TASK: If a line in the material below has the string "after", copy it out.
======
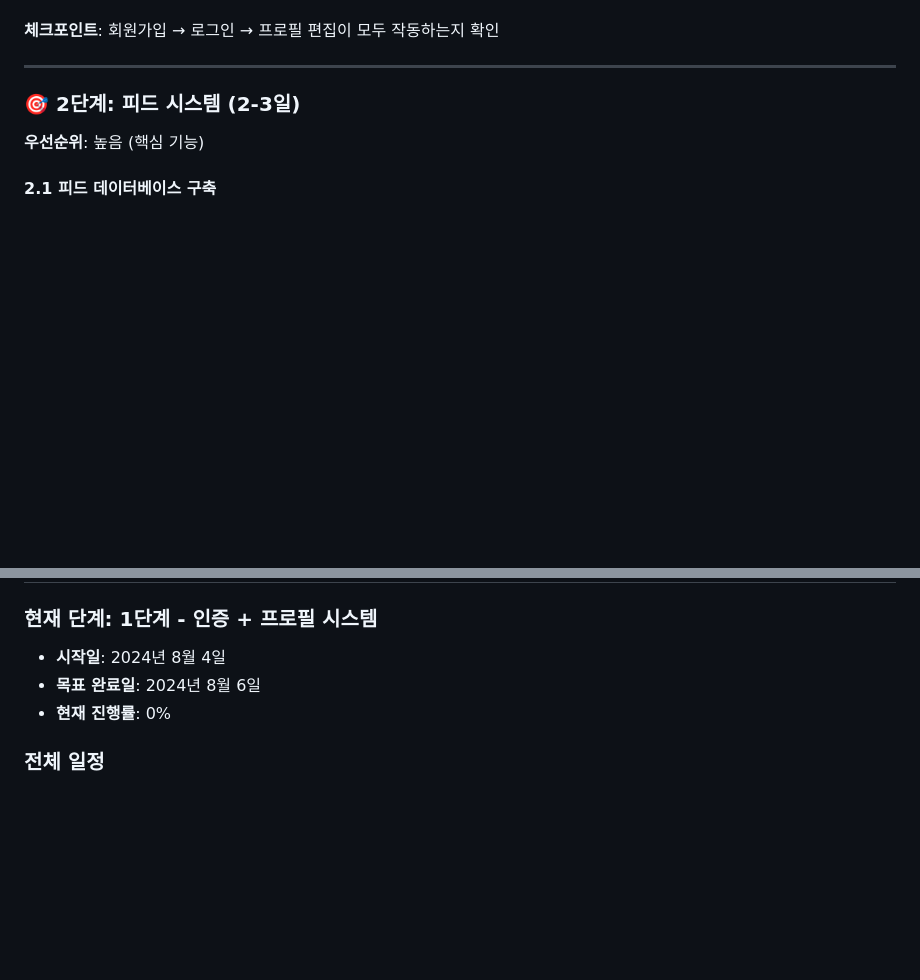
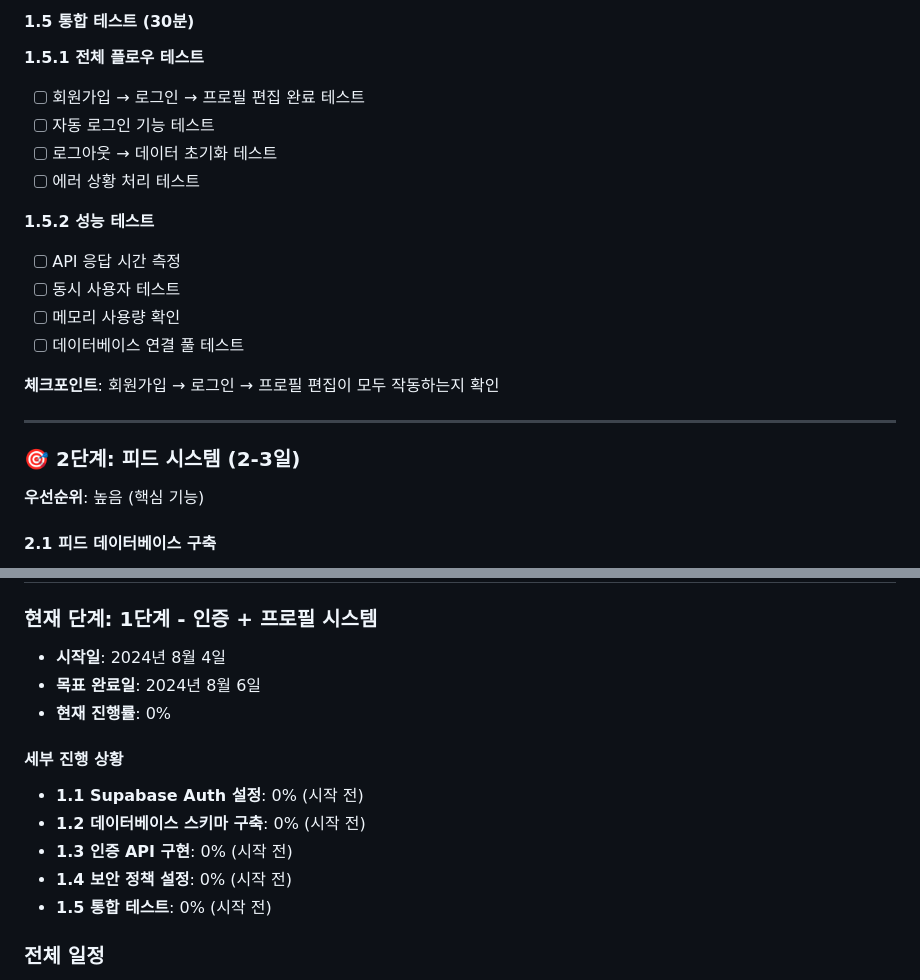
Before and after one commit to jaejun44/jamjamapp, a Markdown page: docs/BACKEND_DEVELOPMENT_PLAN.md, 2 parts joined by grey strips. Drawn GitHub-style; blank space fills up the shorter version.

```diff
--- a/docs/BACKEND_DEVELOPMENT_PLAN.md
+++ b/docs/BACKEND_DEVELOPMENT_PLAN.md
@@ -34,3 +68,15 @@
+#### 1.5 통합 테스트 (30분)
+**1.5.1 전체 플로우 테스트**
+- [ ] 회원가입 → 로그인 → 프로필 편집 완료 테스트
+- [ ] 자동 로그인 기능 테스트
+- [ ] 로그아웃 → 데이터 초기화 테스트
+- [ ] 에러 상황 처리 테스트
+
+**1.5.2 성능 테스트**
+- [ ] API 응답 시간 측정
+- [ ] 동시 사용자 테스트
+- [ ] 메모리 사용량 확인
+- [ ] 데이터베이스 연결 풀 테스트
 
 **체크포인트**: 회원가입 → 로그인 → 프로필 편집이 모두 작동하는지 확인
 
@@ -160,6 +206,13 @@
 - **목표 완료일**: 2024년 8월 6일
 - **현재 진행률**: 0%
 
+#### 세부 진행 상황
+- **1.1 Supabase Auth 설정**: 0% (시작 전)
+- **1.2 데이터베이스 스키마 구축**: 0% (시작 전)
+- **1.3 인증 API 구현**: 0% (시작 전)
+- **1.4 보안 정책 설정**: 0% (시작 전)
+- **1.5 통합 테스트**: 0% (시작 전)
+
 ### 전체 일정
 - **1단계**: 8월 4일 - 8월 6일 (인증 + 프로필)
 - **2단계**: 8월 7일 - 8월 9일 (피드 시스템)
```
Also changed, not shown: other parts of docs/BACKEND_DEVELOPMENT_PLAN.md (+48 -14 lines).
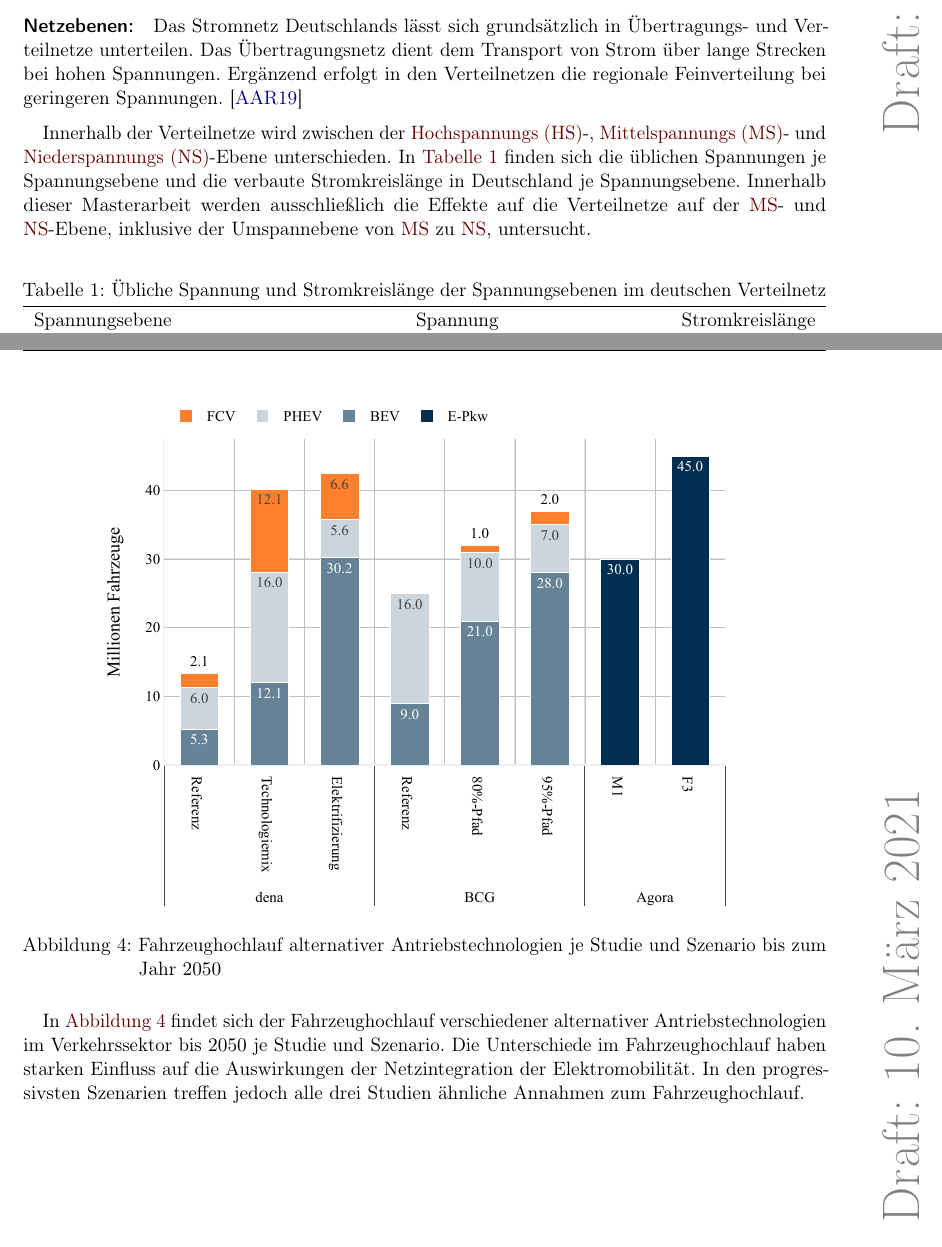
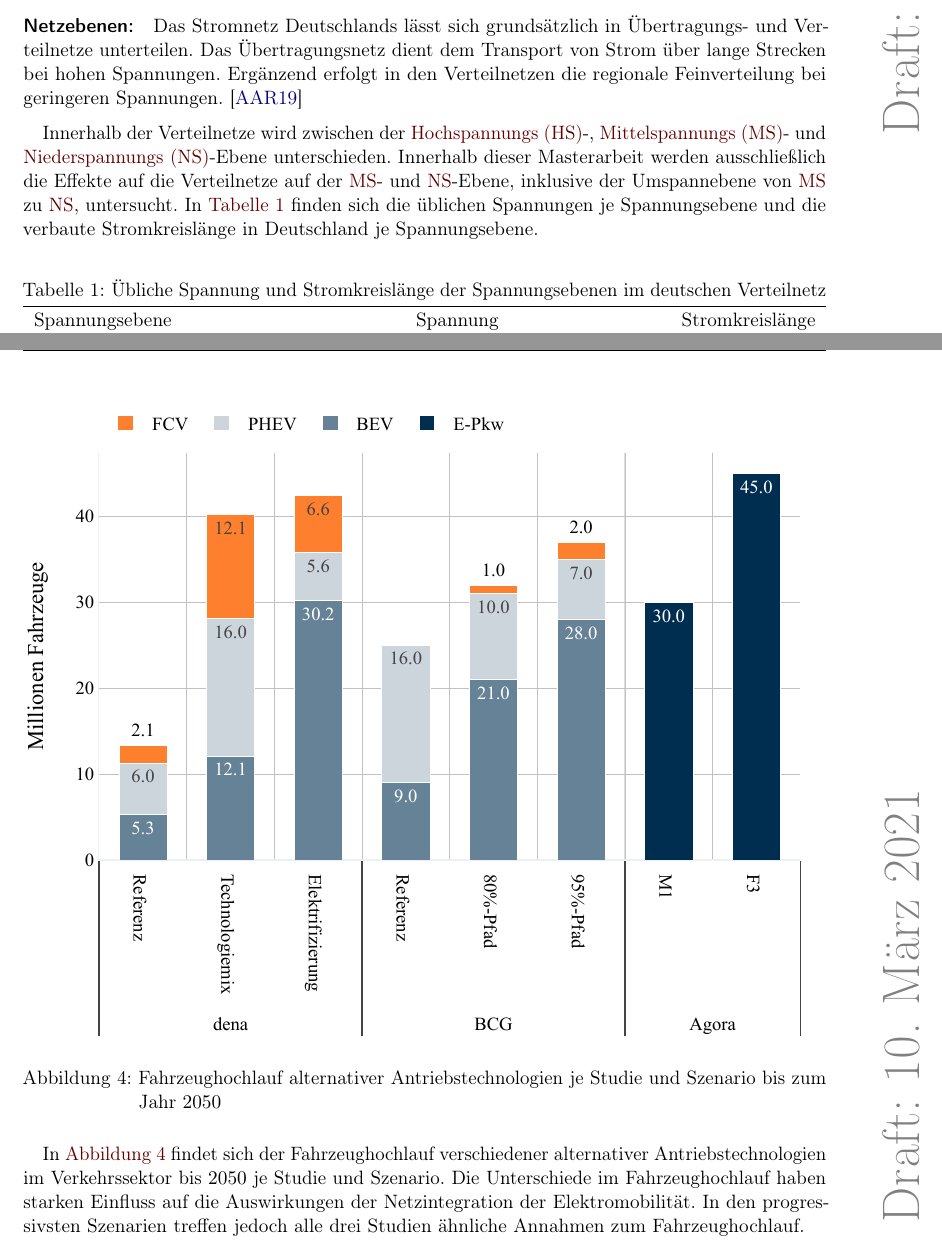
Before and after one commit to MA-KH-RLI/tex-MA-RLI, a LaTeX paper (TeX/00_main.tex, which reads TeX/Ch02/Ch02_Theorie.tex, TeX/Ch03/fig/Ch03_fig_04_RampUp2050.tex): two parts of pages 10 and 17 of 50, joined at a grey line, cut so that both start at the same text. Compiled offline with pdfLaTeX.

Commit message:
minor changes

```diff
--- a/TeX/Ch02/Ch02_Theorie.tex
+++ b/TeX/Ch02/Ch02_Theorie.tex
@@ -17,8 +17,8 @@ Das Übertragungsnetz dient dem Transport von Strom über lange Strecken bei hoh
 Ergänzend erfolgt in den Verteilnetzen die regionale Feinverteilung bei geringeren Spannungen. \cite{Agora2019}\medskip
 
 Innerhalb der Verteilnetze wird zwischen der \glspl{HS}-, \glspl{MS}- und \glspl{NS}-Ebene unterschieden.
+Innerhalb dieser Masterarbeit werden ausschließlich die Effekte auf die Verteilnetze auf der \glspl{MS}- und \glspl{NS}-Ebene, inklusive der Umspannebene von \gls{MS} zu \gls{NS}, untersucht.
 In \autoref{tab:Spannungsebenen} finden sich die üblichen Spannungen je Spannungsebene und die verbaute Stromkreislänge in Deutschland je Spannungsebene.
-Innerhalb dieser Masterarbeit werden ausschließlich die Effekte auf die Verteilnetze auf der \glspl{MS}- und \glspl{NS}-Ebene, inklusive der Umspannebene von \gls{MS} zu \gls{NS}, untersucht.
 
 \input{Ch02/tab/Ch02_tab_01_Spannungsebenen}
 
--- a/TeX/Ch03/fig/Ch03_fig_04_RampUp2050.tex
+++ b/TeX/Ch03/fig/Ch03_fig_04_RampUp2050.tex
@@ -1,5 +1,5 @@
 \begin{figure}[H]
     \centering
-    \includegraphics[width=0.8\textwidth]{Bilder/RampUp-2050-Focus-MA}
+    \includegraphics[width=\textwidth]{Bilder/RampUp-2050-Focus-MA}
     \caption{Fahrzeughochlauf alternativer Antriebstechnologien je Studie und Szenario bis zum Jahr \num{2050}}\label{fig:RampUp2050}
 \end{figure}
```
======
RESPONSE AREA:
Before and after one commit to jaejun44/jamjamapp, a Markdown page: docs/BACKEND_DEVELOPMENT_PLAN.md, 2 parts joined by grey strips. Drawn GitHub-style; blank space fills up the shorter version.
Before and after one commit to MA-KH-RLI/tex-MA-RLI, a LaTeX paper (TeX/00_main.tex, which reads TeX/Ch02/Ch02_Theorie.tex, TeX/Ch03/fig/Ch03_fig_04_RampUp2050.tex): two parts of pages 10 and 17 of 50, joined at a grey line, cut so that both start at the same text. Compiled offline with pdfLaTeX.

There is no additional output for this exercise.